(Provided data)

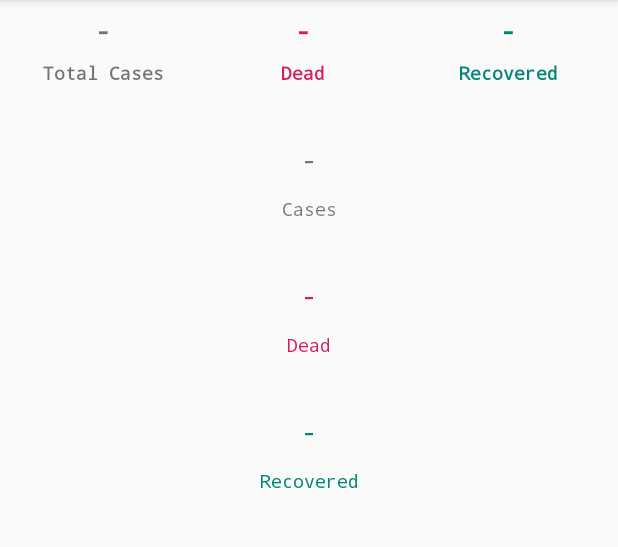
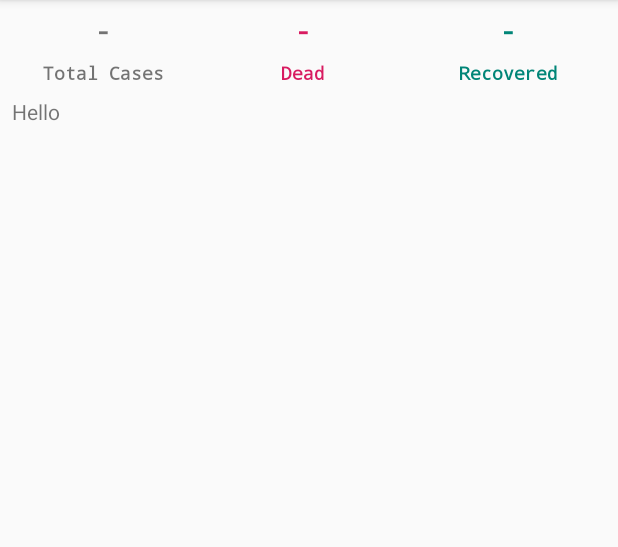
Before and after one commit to O-r-D/CoronaStats, an Android app: the screen it shows after launch (MainActivity), on a phone screen of 412 x 824 dp, the part 84-631 px from its top. Run offline under Robolectric (Android 15) with nearby library versions, the phone set to English and light mode, and no system bars.

Commit message:
Added Fragment to contain a list of all countries with cases
Also, modified the MainActivity.kt so that it adds the fragment programmatically to the fragment container

```diff
--- a/app/src/main/AndroidManifest.xml
+++ b/app/src/main/AndroidManifest.xml
@@ -11,7 +11,7 @@
             android:roundIcon="@mipmap/ic_launcher_round"
             android:supportsRtl="true"
             android:theme="@style/AppTheme">
-        <activity android:name=".ui.MainActivity">
+        <activity android:name=".ui.main.MainActivity">
             <intent-filter>
                 <action android:name="android.intent.action.MAIN"/>
 
--- a/app/src/main/java/com/ord/coronastats/data/model/CountryStats.kt
+++ b/app/src/main/java/com/ord/coronastats/data/model/CountryStats.kt
@@ -13,5 +13,5 @@ data class CountryStats(
     val todayDeaths: Int
 ) {
 
-    override fun toString(): String = "$country:\n$cases Cases\n$deaths Dead\n$recovered Recovered"
+    override fun toString(): String = "$country:\n$cases Cases\n$deaths Dead\n$recovered Recovered\n"
 }
--- a/app/src/main/java/com/ord/coronastats/data/network/NovelCOVIDAPI.kt
+++ b/app/src/main/java/com/ord/coronastats/data/network/NovelCOVIDAPI.kt
@@ -10,11 +10,14 @@ import retrofit2.http.Path
 
 interface NovelCOVIDAPI {
 
-    @GET("all/")
+    @GET("all")
     fun getWorldStats(): Call<WorldStats>
 
     @GET("countries/{country}")
     fun getCountryStats(@Path("country") country: String): Call<CountryStats>
+
+    @GET("countries")
+    fun getCountriesStats(): Call<List<CountryStats>>
 
     companion object{
         operator fun invoke(): NovelCOVIDAPI{
--- /dev/null
+++ b/app/src/main/java/com/ord/coronastats/data/repository/CountriesStatsRepository.kt
@@ -0,0 +1,45 @@
+package com.ord.coronastats.data.repository
+
+import android.util.Log
+import androidx.lifecycle.MutableLiveData
+import com.ord.coronastats.data.model.CountryStats
+import com.ord.coronastats.data.network.NovelCOVIDAPI
+import retrofit2.Call
+import retrofit2.Callback
+import retrofit2.Response
+
+class CountriesStatsRepository {
+
+    private val TAG = "COUNTRIES STATS"
+
+    fun fetchCountriesStats(): MutableLiveData<List<CountryStats>> {
+        val countriesStats = MutableLiveData<List<CountryStats>>()
+
+        NovelCOVIDAPI().getCountriesStats().enqueue(object : Callback<List<CountryStats>> {
+            override fun onFailure(call: Call<List<CountryStats>>, t: Throwable) {
+                Log.e(TAG, t.message)
+            }
+
+            override fun onResponse(call: Call<List<CountryStats>>, response: Response<List<CountryStats>>) {
+                if (response.isSuccessful)
+                    countriesStats.value = response.body()
+                else
+                    Log.e(TAG, response.message())
+            }
+        })
+
+        return countriesStats
+    }
+
+
+    companion object {
+        @Volatile
+        private var instance: CountryStatsRepository? = null
+
+        operator fun invoke(): CountryStatsRepository = instance ?: synchronized(this) {
+            instance ?: CountryStatsRepository().also {
+                instance = it
+            }
+        }
+    }
+}
--- a/app/src/main/java/com/ord/coronastats/data/repository/CountryStatsRepository.kt
+++ b/app/src/main/java/com/ord/coronastats/data/repository/CountryStatsRepository.kt
@@ -33,10 +33,10 @@ class CountryStatsRepository {
 
     companion object {
         @Volatile
-        private var instance: CountryStatsRepository? = null
+        private var instance: CountriesStatsRepository? = null
 
-        operator fun invoke() = instance ?: synchronized(this) {
-            instance ?: CountryStatsRepository().also {
+        operator fun invoke(): CountriesStatsRepository = instance ?: synchronized(this) {
+            instance ?: CountriesStatsRepository().also {
                 instance = it
             }
         }
--- a/app/src/main/java/com/ord/coronastats/data/repository/WorldStatsRepository.kt
+++ b/app/src/main/java/com/ord/coronastats/data/repository/WorldStatsRepository.kt
@@ -16,7 +16,6 @@ class WorldStatsRepository {
         val novelCovidClient = NovelCOVIDAPI()
         val totalCases = MutableLiveData<WorldStats>()
 
-        Log.i(TAG, "Starting...")
         novelCovidClient.getWorldStats().enqueue(object : Callback<WorldStats> {
             override fun onFailure(call: Call<WorldStats>, t: Throwable) {
                 Log.e(TAG, t.message)
--- a/app/src/main/java/com/ord/coronastats/ui/CountryStatsFragment.kt
+++ b/app/src/main/java/com/ord/coronastats/ui/country/CountryStatsFragment.kt
@@ -1,4 +1,4 @@
-package com.ord.coronastats.ui
+package com.ord.coronastats.ui.country
 
 import android.os.Bundle
 import android.view.LayoutInflater
@@ -20,7 +20,8 @@ class CountryStatsFragment : Fragment() {
     private lateinit var viewModel: CountryStatsViewModel
 
     override fun onCreateView(
-        inflater: LayoutInflater, container: ViewGroup?,
+        inflater: LayoutInflater,
+        container: ViewGroup?,
         savedInstanceState: Bundle?
     ): View? {
         return inflater.inflate(R.layout.fragment_country_stats, container, false)
@@ -32,7 +33,7 @@ class CountryStatsFragment : Fragment() {
             ViewModelProvider(this, it).get(CountryStatsViewModel::class.java)
         }
 
-        viewModel.fetchCountryStats("Germany").observe(viewLifecycleOwner, Observer {
+        viewModel.fetchCountryStats("Lebanon").observe(viewLifecycleOwner, Observer {
             tv_cases_nb.text = String.format("%,d", it.cases)
             if (it.todayCases != 0)
                 tv_cases.text = getString(
@@ -44,7 +45,7 @@ class CountryStatsFragment : Fragment() {
             if (it.todayDeaths != 0)
                 tv_deaths.text = getString(
                     R.string.country_dead,
-                    "(${String.format("%,d", it.todayDeaths)}"
+                    "(${String.format("%,d", it.todayDeaths)})"
                 )
 
             tv_recovered_nb.text = String.format("%,d", it.recovered)
--- a/app/src/main/java/com/ord/coronastats/ui/CountryStatsViewModel.kt
+++ b/app/src/main/java/com/ord/coronastats/ui/country/CountryStatsViewModel.kt
@@ -1,4 +1,4 @@
-package com.ord.coronastats.ui
+package com.ord.coronastats.ui.country
 
 import androidx.lifecycle.ViewModel
 import com.ord.coronastats.data.repository.CountryStatsRepository
--- a/app/src/main/java/com/ord/coronastats/ui/CountryStatsViewModelFactory.kt
+++ b/app/src/main/java/com/ord/coronastats/ui/country/CountryStatsViewModelFactory.kt
@@ -1,4 +1,4 @@
-package com.ord.coronastats.ui
+package com.ord.coronastats.ui.country
 
 import androidx.lifecycle.ViewModel
 import androidx.lifecycle.ViewModelProvider
@@ -9,5 +9,7 @@ class CountryStatsViewModelFactory(
 ) : ViewModelProvider.NewInstanceFactory() {
 
     @Suppress("UNCHECKED_CAST")
-    override fun <T : ViewModel?> create(modelClass: Class<T>): T = CountryStatsViewModel(countryStatsRepository) as T
+    override fun <T : ViewModel?> create(modelClass: Class<T>): T = CountryStatsViewModel(
+        countryStatsRepository
+    ) as T
 }
--- /dev/null
+++ b/app/src/main/java/com/ord/coronastats/ui/countrylist/CountryListFragment.kt
@@ -0,0 +1,41 @@
+package com.ord.coronastats.ui.countrylist
+
+import android.os.Bundle
+import androidx.fragment.app.Fragment
+import android.view.LayoutInflater
+import android.view.View
+import android.view.ViewGroup
+import androidx.lifecycle.Observer
+import androidx.lifecycle.ViewModelProvider
+
+import com.ord.coronastats.R
+import com.ord.coronastats.utils.InjectorUtils
+import kotlinx.android.synthetic.main.fragment_country_list.*
+
+class CountryListFragment : Fragment() {
+
+    companion object {
+        fun newInstance() = CountryListFragment()
+    }
+
+    private lateinit var viewModel: CountryListViewModel
+
+    override fun onCreateView(
+        inflater: LayoutInflater, container: ViewGroup?,
+        savedInstanceState: Bundle?
+    ): View? {
+        return inflater.inflate(R.layout.fragment_country_list, container, false)
+    }
+
+    override fun onActivityCreated(savedInstanceState: Bundle?) {
+        super.onActivityCreated(savedInstanceState)
+        viewModel = InjectorUtils.provideCountryListViewModelFactory().let {
+            ViewModelProvider(this, it).get(CountryListViewModel::class.java)
+        }
+
+        viewModel.fetchCountriesWithStats().observe(viewLifecycleOwner, Observer {
+            tv_test.text = it.toString()
+        })
+    }
+
+}
--- /dev/null
+++ b/app/src/main/java/com/ord/coronastats/ui/countrylist/CountryListViewModel.kt
@@ -0,0 +1,11 @@
+package com.ord.coronastats.ui.countrylist
+
+import androidx.lifecycle.LiveData
+import androidx.lifecycle.ViewModel
+import com.ord.coronastats.data.repository.CountriesStatsRepository
+
+class CountryListViewModel(
+    private val countriesStatsRepository: CountriesStatsRepository) : ViewModel() {
+
+    fun fetchCountriesWithStats() = countriesStatsRepository.fetchCountriesStats()
+}
--- /dev/null
+++ b/app/src/main/java/com/ord/coronastats/ui/countrylist/CountryListViewModelFactory.kt
@@ -0,0 +1,13 @@
+package com.ord.coronastats.ui.countrylist
+
+import androidx.lifecycle.ViewModel
+import androidx.lifecycle.ViewModelProvider
+import com.ord.coronastats.data.repository.CountriesStatsRepository
+
+class CountryListViewModelFactory (
+    private val countriesStatsRepository: CountriesStatsRepository
+): ViewModelProvider.NewInstanceFactory() {
+
+    @Suppress("UNCHECKED_CAST")
+    override fun <T : ViewModel?> create(modelClass: Class<T>): T = CountryListViewModel(countriesStatsRepository) as T
+}
--- a/app/src/main/java/com/ord/coronastats/ui/MainActivity.kt
+++ b/app/src/main/java/com/ord/coronastats/ui/main/MainActivity.kt
@@ -1,20 +1,26 @@
-package com.ord.coronastats.ui
+package com.ord.coronastats.ui.main
 
 import android.os.Bundle
 import androidx.appcompat.app.AppCompatActivity
 import androidx.lifecycle.Observer
 import androidx.lifecycle.ViewModelProvider
 import com.ord.coronastats.R
+import com.ord.coronastats.ui.country.CountryStatsFragment
+import com.ord.coronastats.ui.countrylist.CountryListFragment
 import com.ord.coronastats.utils.InjectorUtils
 import kotlinx.android.synthetic.main.activity_main.*
 
 class MainActivity : AppCompatActivity() {
 
+    private lateinit var viewModel: MainViewModel
+
     override fun onCreate(savedInstanceState: Bundle?) {
         super.onCreate(savedInstanceState)
         setContentView(R.layout.activity_main)
 
-        val viewModel = ViewModelProvider(
+        fragmenting(savedInstanceState)
+
+        viewModel = ViewModelProvider(
             this,
             InjectorUtils.provideMainViewModelFactory()
         ).get(MainViewModel::class.java)
@@ -26,4 +32,14 @@ class MainActivity : AppCompatActivity() {
         })
 
     }
+
+    private fun fragmenting(savedInstanceState: Bundle?) {
+        if (fragment != null) {
+
+            if (savedInstanceState != null)
+                return
+
+            supportFragmentManager.beginTransaction().add(R.id.fragment, CountryListFragment()).commit()
+        }
+    }
 }
--- a/app/src/main/java/com/ord/coronastats/ui/MainViewModel.kt
+++ b/app/src/main/java/com/ord/coronastats/ui/main/MainViewModel.kt
@@ -1,4 +1,4 @@
-package com.ord.coronastats.ui
+package com.ord.coronastats.ui.main
 
 import androidx.lifecycle.ViewModel
 import com.ord.coronastats.data.repository.WorldStatsRepository
--- a/app/src/main/java/com/ord/coronastats/ui/MainViewModelFactory.kt
+++ b/app/src/main/java/com/ord/coronastats/ui/main/MainViewModelFactory.kt
@@ -1,4 +1,4 @@
-package com.ord.coronastats.ui
+package com.ord.coronastats.ui.main
 
 import androidx.lifecycle.ViewModel
 import androidx.lifecycle.ViewModelProvider
@@ -9,6 +9,8 @@ class MainViewModelFactory(
 ) : ViewModelProvider.NewInstanceFactory() {
 
     @Suppress("UNCHECKED_CAST")
-    override fun <T : ViewModel?> create(modelClass: Class<T>): T = MainViewModel(worldStatsRepository) as T
+    override fun <T : ViewModel?> create(modelClass: Class<T>): T = MainViewModel(
+        worldStatsRepository
+    ) as T
 
 }
--- a/app/src/main/java/com/ord/coronastats/utils/InjectorUtils.kt
+++ b/app/src/main/java/com/ord/coronastats/utils/InjectorUtils.kt
@@ -1,14 +1,20 @@
 package com.ord.coronastats.utils
 
+import com.ord.coronastats.data.repository.CountriesStatsRepository
 import com.ord.coronastats.data.repository.CountryStatsRepository
 import com.ord.coronastats.data.repository.WorldStatsRepository
-import com.ord.coronastats.ui.CountryStatsViewModelFactory
-import com.ord.coronastats.ui.MainViewModelFactory
+import com.ord.coronastats.ui.country.CountryStatsViewModelFactory
+import com.ord.coronastats.ui.countrylist.CountryListViewModelFactory
+import com.ord.coronastats.ui.main.MainViewModelFactory
 
 object InjectorUtils {
 
-    fun provideMainViewModelFactory() = MainViewModelFactory(WorldStatsRepository())
+    fun provideMainViewModelFactory() =
+        MainViewModelFactory(WorldStatsRepository())
 
-    fun provideCountryStatsViewModelFactory() = CountryStatsViewModelFactory(CountryStatsRepository())
+    fun provideCountryStatsViewModelFactory() =
+        CountryStatsViewModelFactory(CountryStatsRepository())
+
+    fun provideCountryListViewModelFactory() = CountryListViewModelFactory(CountriesStatsRepository())
 
 }
--- a/app/src/main/res/layout/activity_main.xml
+++ b/app/src/main/res/layout/activity_main.xml
@@ -5,7 +5,7 @@
         xmlns:app="http://schemas.android.com/apk/res-auto"
         android:layout_width="match_parent"
         android:layout_height="match_parent"
-        tools:context=".ui.MainActivity">
+        tools:context=".ui.main.MainActivity">
     <TableLayout
             android:layout_width="match_parent"
             android:layout_height="wrap_content" android:layout_weight="1"
@@ -59,7 +59,7 @@
     </TableLayout>
     <androidx.fragment.app.FragmentContainerView
             android:layout_width="0dp"
-            android:layout_height="0dp" android:name="com.ord.coronastats.ui.CountryStatsFragment"
+            android:layout_height="0dp"
             android:id="@+id/fragment"
             app:layout_constraintTop_toBottomOf="@+id/tableLayout" app:layout_constraintStart_toStartOf="parent"
             app:layout_constraintEnd_toEndOf="parent"
--- /dev/null
+++ b/app/src/main/res/layout/fragment_country_list.xml
@@ -0,0 +1,14 @@
+<?xml version="1.0" encoding="utf-8"?>
+<FrameLayout
+        xmlns:android="http://schemas.android.com/apk/res/android"
+        xmlns:tools="http://schemas.android.com/tools"
+        android:layout_width="match_parent"
+        android:layout_height="match_parent"
+        tools:context=".ui.countrylist.CountryListFragment">
+
+    <TextView
+            android:layout_width="match_parent"
+            android:layout_height="match_parent"
+            android:text="Hello" android:id="@+id/tv_test"/>
+
+</FrameLayout>
--- a/app/src/main/res/layout/fragment_country_stats.xml
+++ b/app/src/main/res/layout/fragment_country_stats.xml
@@ -4,7 +4,7 @@
         xmlns:app="http://schemas.android.com/apk/res-auto" xmlns:tools="http://schemas.android.com/tools"
         android:layout_width="match_parent"
         android:layout_height="match_parent"
-        tools:context=".ui.CountryStatsFragment">
+        tools:context=".ui.country.CountryStatsFragment">
     <LinearLayout
             android:orientation="vertical"
             android:layout_width="0dp"
```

(End Provided data)

What you have to do ▸ Lines holding "name" are the ones to copy; find all of them in the listing.

Problem solution ▸
-        <activity android:name=".ui.MainActivity">
+        <activity android:name=".ui.main.MainActivity">
                 <action android:name="android.intent.action.MAIN"/>
-            android:layout_height="0dp" android:name="com.ord.coronastats.ui.CountryStatsFragment"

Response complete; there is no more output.